• _WHAT TO PRODUCE_: Each line of the data has to be written out again exactly as shown.

• _DATA_:
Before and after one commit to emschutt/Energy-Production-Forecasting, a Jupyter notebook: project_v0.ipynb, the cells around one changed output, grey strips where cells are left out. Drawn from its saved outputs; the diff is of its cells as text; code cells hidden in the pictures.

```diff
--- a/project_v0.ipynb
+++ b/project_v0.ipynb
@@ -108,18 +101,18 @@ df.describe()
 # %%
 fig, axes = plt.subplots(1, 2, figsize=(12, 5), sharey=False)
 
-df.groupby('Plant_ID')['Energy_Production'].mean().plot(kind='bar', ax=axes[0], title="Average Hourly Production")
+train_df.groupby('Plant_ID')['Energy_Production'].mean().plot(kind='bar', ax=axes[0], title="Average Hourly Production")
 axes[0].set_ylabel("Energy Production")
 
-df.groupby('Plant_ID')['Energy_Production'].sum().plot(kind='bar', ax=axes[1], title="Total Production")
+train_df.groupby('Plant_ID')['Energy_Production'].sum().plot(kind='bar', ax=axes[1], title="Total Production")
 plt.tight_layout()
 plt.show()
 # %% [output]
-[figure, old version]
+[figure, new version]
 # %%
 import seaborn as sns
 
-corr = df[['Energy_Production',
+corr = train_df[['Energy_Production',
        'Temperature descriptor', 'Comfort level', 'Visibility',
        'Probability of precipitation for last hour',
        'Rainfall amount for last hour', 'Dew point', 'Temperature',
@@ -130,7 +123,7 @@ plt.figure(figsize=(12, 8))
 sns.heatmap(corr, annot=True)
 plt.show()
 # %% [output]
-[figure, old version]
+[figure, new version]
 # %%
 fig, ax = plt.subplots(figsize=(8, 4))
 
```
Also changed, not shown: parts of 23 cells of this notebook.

• _EXERCISE RESULT_:
Before and after one commit to emschutt/Energy-Production-Forecasting, a Jupyter notebook: project_v0.ipynb, the cells around one changed output, grey strips where cells are left out. Drawn from its saved outputs; the diff is of its cells as text; code cells hidden in the pictures.

```diff
--- a/project_v0.ipynb
+++ b/project_v0.ipynb
@@ -108,18 +101,18 @@ df.describe()
 # %%
 fig, axes = plt.subplots(1, 2, figsize=(12, 5), sharey=False)
 
-df.groupby('Plant_ID')['Energy_Production'].mean().plot(kind='bar', ax=axes[0], title="Average Hourly Production")
+train_df.groupby('Plant_ID')['Energy_Production'].mean().plot(kind='bar', ax=axes[0], title="Average Hourly Production")
 axes[0].set_ylabel("Energy Production")
 
-df.groupby('Plant_ID')['Energy_Production'].sum().plot(kind='bar', ax=axes[1], title="Total Production")
+train_df.groupby('Plant_ID')['Energy_Production'].sum().plot(kind='bar', ax=axes[1], title="Total Production")
 plt.tight_layout()
 plt.show()
 # %% [output]
-[figure, old version]
+[figure, new version]
 # %%
 import seaborn as sns
 
-corr = df[['Energy_Production',
+corr = train_df[['Energy_Production',
        'Temperature descriptor', 'Comfort level', 'Visibility',
        'Probability of precipitation for last hour',
        'Rainfall amount for last hour', 'Dew point', 'Temperature',
@@ -130,7 +123,7 @@ plt.figure(figsize=(12, 8))
 sns.heatmap(corr, annot=True)
 plt.show()
 # %% [output]
-[figure, old version]
+[figure, new version]
 # %%
 fig, ax = plt.subplots(figsize=(8, 4))
 
```
Also changed, not shown: parts of 23 cells of this notebook.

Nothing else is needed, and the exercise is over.